Required action — Among the records that follow, find each line holding the word "America" and copy it.

Task material —
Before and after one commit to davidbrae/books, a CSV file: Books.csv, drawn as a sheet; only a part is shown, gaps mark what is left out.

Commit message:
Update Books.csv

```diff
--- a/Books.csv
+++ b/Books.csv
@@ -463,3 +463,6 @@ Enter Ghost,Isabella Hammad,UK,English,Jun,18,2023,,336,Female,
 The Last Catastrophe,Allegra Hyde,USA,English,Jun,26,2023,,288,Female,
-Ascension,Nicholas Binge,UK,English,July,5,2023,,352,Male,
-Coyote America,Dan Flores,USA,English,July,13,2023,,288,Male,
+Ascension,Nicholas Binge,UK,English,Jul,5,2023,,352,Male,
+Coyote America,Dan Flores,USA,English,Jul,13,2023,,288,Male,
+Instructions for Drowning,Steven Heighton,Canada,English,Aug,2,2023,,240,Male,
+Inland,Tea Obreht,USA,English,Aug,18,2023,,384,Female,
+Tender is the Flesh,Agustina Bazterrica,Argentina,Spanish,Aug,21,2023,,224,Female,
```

Written response —
-Coyote America,Dan Flores,USA,English,July,13,2023,,288,Male,
+Coyote America,Dan Flores,USA,English,Jul,13,2023,,288,Male,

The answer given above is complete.